Under the revised deal, SoftBank <9984.T> will hold about 24% of the combined entity, down from 27% under the earlier terms. T-Mobile's parent Deutsche Telekom <DTEGn.DE> will hold about 43% of the combined entity, up from the 42% that the German group would have held.

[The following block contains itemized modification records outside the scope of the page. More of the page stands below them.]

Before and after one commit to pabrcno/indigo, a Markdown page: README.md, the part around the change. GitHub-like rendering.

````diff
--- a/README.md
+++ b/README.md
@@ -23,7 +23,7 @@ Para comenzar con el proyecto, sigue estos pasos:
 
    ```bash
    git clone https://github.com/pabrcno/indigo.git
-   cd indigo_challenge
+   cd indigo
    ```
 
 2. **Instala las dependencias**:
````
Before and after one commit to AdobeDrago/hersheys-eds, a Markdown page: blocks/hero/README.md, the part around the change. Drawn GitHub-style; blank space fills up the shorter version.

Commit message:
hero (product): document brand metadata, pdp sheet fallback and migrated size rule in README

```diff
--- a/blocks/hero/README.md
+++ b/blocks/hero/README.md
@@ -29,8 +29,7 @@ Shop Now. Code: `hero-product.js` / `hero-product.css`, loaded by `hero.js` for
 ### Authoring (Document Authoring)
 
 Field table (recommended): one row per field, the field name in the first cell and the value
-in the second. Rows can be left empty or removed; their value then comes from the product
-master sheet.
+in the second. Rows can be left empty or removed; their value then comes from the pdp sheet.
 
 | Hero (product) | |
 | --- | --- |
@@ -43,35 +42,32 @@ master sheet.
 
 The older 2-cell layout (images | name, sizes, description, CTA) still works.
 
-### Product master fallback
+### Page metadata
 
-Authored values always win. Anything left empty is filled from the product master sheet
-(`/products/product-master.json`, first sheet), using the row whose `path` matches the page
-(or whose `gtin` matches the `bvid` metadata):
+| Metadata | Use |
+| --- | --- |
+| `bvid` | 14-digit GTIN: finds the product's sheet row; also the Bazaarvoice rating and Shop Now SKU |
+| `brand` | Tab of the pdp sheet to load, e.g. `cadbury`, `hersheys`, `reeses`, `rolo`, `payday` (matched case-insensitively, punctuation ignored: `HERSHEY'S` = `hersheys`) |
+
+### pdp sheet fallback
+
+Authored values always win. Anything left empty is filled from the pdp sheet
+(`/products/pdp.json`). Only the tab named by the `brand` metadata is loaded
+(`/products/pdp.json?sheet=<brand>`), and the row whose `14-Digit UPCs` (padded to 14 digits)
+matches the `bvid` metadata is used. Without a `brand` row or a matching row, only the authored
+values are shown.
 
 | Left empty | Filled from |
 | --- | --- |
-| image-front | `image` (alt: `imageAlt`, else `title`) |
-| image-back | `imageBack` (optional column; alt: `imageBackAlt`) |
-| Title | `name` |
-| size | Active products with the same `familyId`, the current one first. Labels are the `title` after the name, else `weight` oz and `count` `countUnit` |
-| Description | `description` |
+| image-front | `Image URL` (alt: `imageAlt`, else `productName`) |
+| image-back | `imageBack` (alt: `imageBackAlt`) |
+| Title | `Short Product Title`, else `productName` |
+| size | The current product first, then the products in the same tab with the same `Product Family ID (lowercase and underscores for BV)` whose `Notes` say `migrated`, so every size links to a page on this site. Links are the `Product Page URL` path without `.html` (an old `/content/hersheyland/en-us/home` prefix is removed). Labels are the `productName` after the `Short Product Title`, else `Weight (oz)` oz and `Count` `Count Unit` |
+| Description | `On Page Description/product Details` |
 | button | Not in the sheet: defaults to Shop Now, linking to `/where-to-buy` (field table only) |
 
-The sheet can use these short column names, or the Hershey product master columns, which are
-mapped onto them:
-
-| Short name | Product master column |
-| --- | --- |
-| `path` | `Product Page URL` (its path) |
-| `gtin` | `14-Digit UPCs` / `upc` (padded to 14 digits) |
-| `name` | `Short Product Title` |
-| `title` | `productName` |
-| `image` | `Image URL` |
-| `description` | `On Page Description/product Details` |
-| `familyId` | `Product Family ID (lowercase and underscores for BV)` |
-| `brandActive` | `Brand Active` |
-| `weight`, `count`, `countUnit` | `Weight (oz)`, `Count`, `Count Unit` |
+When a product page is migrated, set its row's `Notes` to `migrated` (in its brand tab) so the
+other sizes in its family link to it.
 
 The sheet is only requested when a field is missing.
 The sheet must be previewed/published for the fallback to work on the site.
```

“Surprising judicial activities” like the approval of a merger between Sprint and T-Mobile have disrupted the U.S. business environment, says AT&T President and COO John Stankey.